So Gary becomes the horror that the remaining women face. There appears to have only been one spider, because we never see another. So the Horrors of Spider Island were (1) the spider and (2) Monster Gary.
Despite the fact that there is clearly a huge spider wondering around the island, most of the women choose to sleep outside. When they aren’t primping and looking particularly lovely, they are having catfights. This is by far the biggest part of this film: watching two women roll around on the ground with each other. They do go out and look for Gary the next day. To watch the cabin, they leave behind the sex-pot who Gary was making out with. But Monster Gary shows up and strangles her to death.
About a month passes without rescue. But just about when their food is going to run out, Robby (Rainer Brandt) and Joe (Harald Maresch) show up. They bring supplies for the professor (the dead old guy in the spider web). Robby watches the women swim naked and eventually grabs and makes out with one of them. Joe is held at gunpoint by Georgia. But eventually, all is revealed and they learn that they will be rescued the following day. Hooray! Time for a party.

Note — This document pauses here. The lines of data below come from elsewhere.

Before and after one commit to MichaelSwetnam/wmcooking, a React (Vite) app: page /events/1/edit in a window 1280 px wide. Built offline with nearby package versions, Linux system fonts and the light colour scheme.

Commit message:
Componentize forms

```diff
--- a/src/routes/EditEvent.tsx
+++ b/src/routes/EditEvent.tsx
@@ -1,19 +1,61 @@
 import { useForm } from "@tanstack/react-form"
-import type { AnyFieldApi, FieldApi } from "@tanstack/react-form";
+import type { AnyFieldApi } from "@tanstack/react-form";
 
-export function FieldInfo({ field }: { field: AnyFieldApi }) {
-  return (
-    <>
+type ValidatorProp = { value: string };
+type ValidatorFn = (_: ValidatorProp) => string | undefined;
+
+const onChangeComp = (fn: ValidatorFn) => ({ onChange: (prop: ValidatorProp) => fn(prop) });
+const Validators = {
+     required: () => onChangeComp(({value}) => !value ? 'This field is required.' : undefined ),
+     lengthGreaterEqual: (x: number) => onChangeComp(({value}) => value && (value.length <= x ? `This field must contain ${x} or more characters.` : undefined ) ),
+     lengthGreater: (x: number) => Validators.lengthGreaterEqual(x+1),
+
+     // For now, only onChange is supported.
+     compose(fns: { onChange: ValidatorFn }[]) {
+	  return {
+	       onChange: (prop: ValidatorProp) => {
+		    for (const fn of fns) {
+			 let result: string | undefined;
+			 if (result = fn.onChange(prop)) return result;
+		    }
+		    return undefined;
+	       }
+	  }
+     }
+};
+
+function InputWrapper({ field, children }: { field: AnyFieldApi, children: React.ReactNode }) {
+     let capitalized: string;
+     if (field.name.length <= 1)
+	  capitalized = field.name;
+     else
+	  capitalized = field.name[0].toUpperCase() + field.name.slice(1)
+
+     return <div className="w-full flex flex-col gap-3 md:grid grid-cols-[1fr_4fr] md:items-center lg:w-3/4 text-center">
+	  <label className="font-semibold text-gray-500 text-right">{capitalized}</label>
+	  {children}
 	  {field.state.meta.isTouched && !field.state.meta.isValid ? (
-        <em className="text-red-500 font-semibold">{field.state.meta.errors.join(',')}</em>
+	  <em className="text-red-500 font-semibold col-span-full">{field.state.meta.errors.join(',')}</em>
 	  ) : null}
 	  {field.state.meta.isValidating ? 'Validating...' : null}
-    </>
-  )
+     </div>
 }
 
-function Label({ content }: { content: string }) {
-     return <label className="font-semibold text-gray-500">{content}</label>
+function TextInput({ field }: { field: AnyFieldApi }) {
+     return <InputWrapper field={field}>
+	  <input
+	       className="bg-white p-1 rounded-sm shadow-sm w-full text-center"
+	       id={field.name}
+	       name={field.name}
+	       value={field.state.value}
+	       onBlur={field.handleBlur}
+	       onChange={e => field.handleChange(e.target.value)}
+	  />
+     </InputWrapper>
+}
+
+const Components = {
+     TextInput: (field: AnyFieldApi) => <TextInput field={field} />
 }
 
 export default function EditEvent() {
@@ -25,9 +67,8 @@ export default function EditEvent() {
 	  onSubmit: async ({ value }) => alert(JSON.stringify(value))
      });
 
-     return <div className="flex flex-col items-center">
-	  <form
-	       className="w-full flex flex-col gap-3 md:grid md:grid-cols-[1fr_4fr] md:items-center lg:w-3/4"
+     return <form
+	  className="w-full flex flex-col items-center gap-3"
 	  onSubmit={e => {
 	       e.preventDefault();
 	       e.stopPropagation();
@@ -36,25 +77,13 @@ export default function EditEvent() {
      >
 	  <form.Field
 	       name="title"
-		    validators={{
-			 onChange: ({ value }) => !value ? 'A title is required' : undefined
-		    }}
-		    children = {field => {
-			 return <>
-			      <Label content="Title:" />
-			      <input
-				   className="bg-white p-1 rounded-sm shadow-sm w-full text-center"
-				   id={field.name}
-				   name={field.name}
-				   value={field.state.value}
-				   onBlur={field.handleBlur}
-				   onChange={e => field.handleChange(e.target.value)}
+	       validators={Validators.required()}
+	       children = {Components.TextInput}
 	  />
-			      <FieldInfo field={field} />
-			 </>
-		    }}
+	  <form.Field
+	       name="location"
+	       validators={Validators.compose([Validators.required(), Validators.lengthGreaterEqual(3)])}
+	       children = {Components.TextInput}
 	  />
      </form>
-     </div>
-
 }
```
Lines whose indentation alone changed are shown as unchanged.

Joe falls in love with Ann (Helga Neuner) while Robby is interested in jumping the bones of anything with a pulse. But it turns out that Robby has actually feelings for Gladys. So both of them are killed by Monster Gary. At one point, Gary is about to kill Georgia, but somehow, he remembers her and turns away.
Eventually, everyone uses torches to chase Gary into quicksand where he drowns. The next day, Georgia, the four remaining dancers, and Joe leave on a boat. Joe and Ann are clearly together. But strangely for a movie, everyone seems sad that their friends have died.
Horrors of Spider Island as Genre Film
The idea of exploitation in the term “exploitation film” is that the filmmakers exploit whatever they have. For example, Phil Tucker had a friend with a gorilla suit. But sex has long been the ultimate thing to exploit. It’s harder now, given what you can show on prime time television. But in 1960, showing a bunch of women in their underwear rolling around on the floor was very sexy indeed.
It probably would have been better to name the film “Sexpots on Some Generic Island.” The horror elements in the film are few. And they are hard to take seriously because the characters don’t take them seriously. It’s a little sad, because there’s a lot of material in the film that could have been developed instead of watching catfight after catfight after catfight.
Still, this is a distinct genre: sex and horror. And it’s kind of refreshing really. I can’t watch most slasher films without seeing them as cautionary tales: have sex and this is what will happen to you. They are gory versions of The Hook.
All and all, Horrors of Spider Island is pretty enjoyable. The spider looks pretty cool, for one thing. Despite being two-dimensional, the dancers are all distinct. Alexander D’Arcy really is a good actor and hard not to like. It’s too bad he spends most of the film covered in make-up and running around. And that one scene with Monster Gary and Georgia is poignant. A lot of big-budget films don’t have that much to recommend them.
Information about the movie itself:
- Release date: April 1960
- Length: 82 minutes
- MPAA Rating: NR
- Aspect Ratio: 1.85:1 (most copies: 1.37:1)
- Film: 35 mm Black and White Negative
Obviously, so many more people are involved in the making of a film. But here are some of the most important:
- Director: Fritz Böttger
- Producers: Gaston Hakim and Wolf C Hartwig
- Screenwriter: Fritz Böttger
- Cinematographers/Cameramen: EGeorg Krause
- Editor: Heidi Genée
- Composers: Karl Bette and Willy Mattes